By Aaron Reiss
By Angelica Leicht
By Dianna Wray
By Aaron Reiss
By Camilo Smith
By Craig Malisow
By Jeff Balke
By Angelica Leicht
Too Old To Demean Herself
Feds file age-discrimination suit against strip club
Now this is the kind of federal government you're getting now that Obama's in office — the Equal Employment Opportunity Commission is suing a Houston strip club for firing a worker because she was too old.
Finally, we have a gover — what the hell? We're gonna get old strippers now? Bring back McCain!!
The EEOC's Houston office says AHD Houston, Inc., which owns Centerfolds and Cover Girls — described by the agency as "'strip clubs' catering to male customers" — violated age-discrimination laws when it fired Mary Bassi, a 50-year-old waitress.
Bassi had worked for the company for 13 years, but had gotten too old for this shit, as they say in the movies: "In August 2005 a male manager for Cover Girls who was in his 30s began harassing Bassi because of her age," the EEOC says. "On multiple occasions, this manager and another manager referred to Bassi as 'old' and...[told] her she was exhibiting signs of Alzheimer's disease."
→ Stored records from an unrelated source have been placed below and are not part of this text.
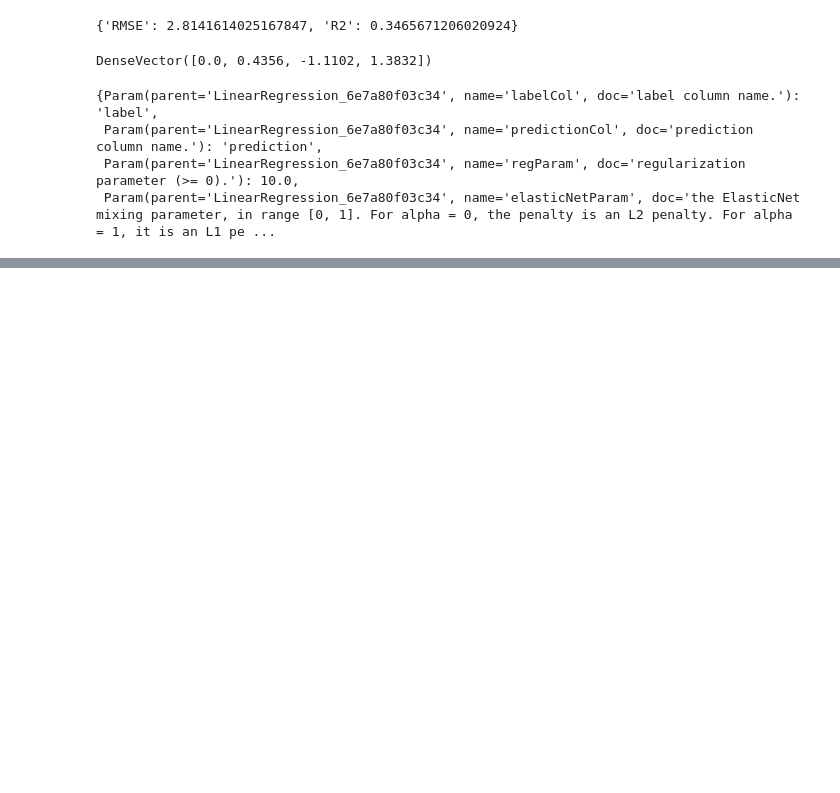
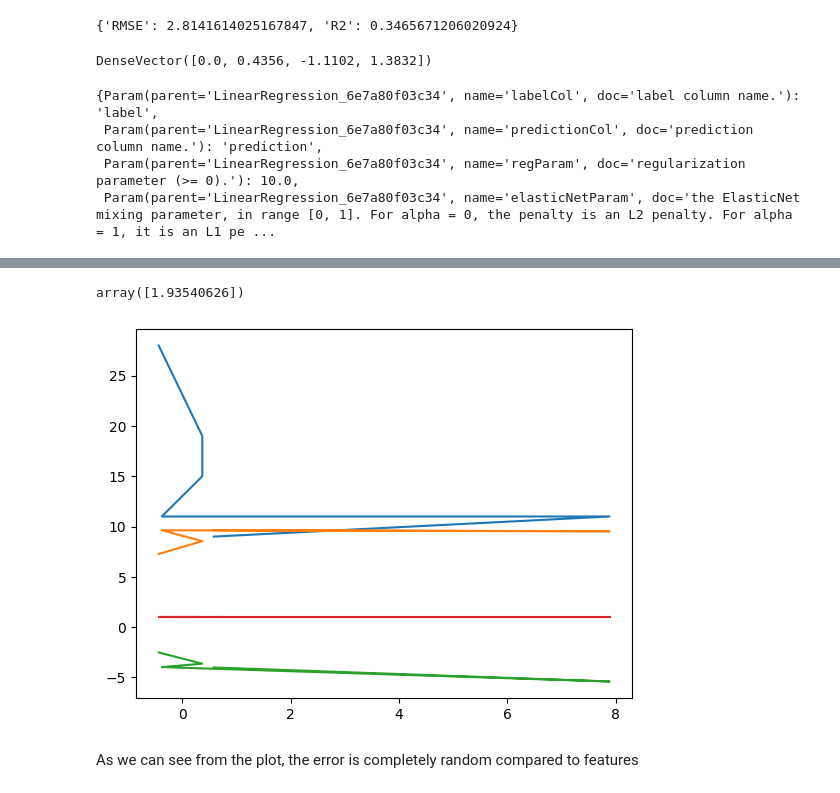
Before and after one commit to Juliana-Yakimchuk/Spark_MLLib-Machine-Learning, a Jupyter notebook: ML_Spark.ipynb, the cells around one changed output, grey strips where cells are left out. Saved outputs shown, nothing was run; the diff lists cells and outputs as text; code cells hidden in the pictures; blank space fills up the shorter version.

Commit message:
checked linear regression assumptions for residuals, finalized the model

```diff
--- a/ML_Spark.ipynb
+++ b/ML_Spark.ipynb
@@ -570,3 +587,5 @@ cvModel.getEstimatorParamMaps()[ np.argmax(cvModel.avgMetrics) ]
 test_results = best_model.evaluate(test)
 # %%
 residuals = test_results.residuals
+# %%
+residuals = np.array(residuals.collect())
@@ -572,0 +603,22 @@ residuals = test_results.residuals
+# %%
+#No autocorrelation of residuals - Durbin-Watson test
+durbin_watson(residuals)
+#the value is within 1.5-2.5 range, meaning no autocorrelation
+# %% [output]
+array([1.93540626])
+# %%
+#we will not check for independence of residuals from any feature
+x = residuals
+def to_array(df, col):
+    y=np.array(df.select(df[col]).collect()).reshape(-1)
+    return y
+# %%
+for col in range(4):
+    slicer = VectorSlicer(inputCol="features", outputCol='feat', indices = [col])
+    output = slicer.transform(test)
+    y = to_array(output,'feat')
+    plt.plot(x,y)
+# %% [output]
+[figure, added]
+# %% [markdown]
+As we can see from the plot, the error is completely random compared to features
```
Also changed, not shown: parts of 12 cells of this notebook.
And so the federal government has taken on this woman's crusade to continue working in a titty bar.
"Age discrimination is prohibited by federal law, even within the adult entertainment industry," R.J. Ruff Jr., district director of the Houston EEOC office, said. "The EEOC will not stand idly by while employees in any industry are subjected to discrimination because of their age."
Ruff then retired to his office to watch his newest Grandmothers Gone Wild DVD. Well, probably not. RICHARD CONNELLY
Winning Ticket, Losing Money
Houston man can't cash his lucky lotto ticket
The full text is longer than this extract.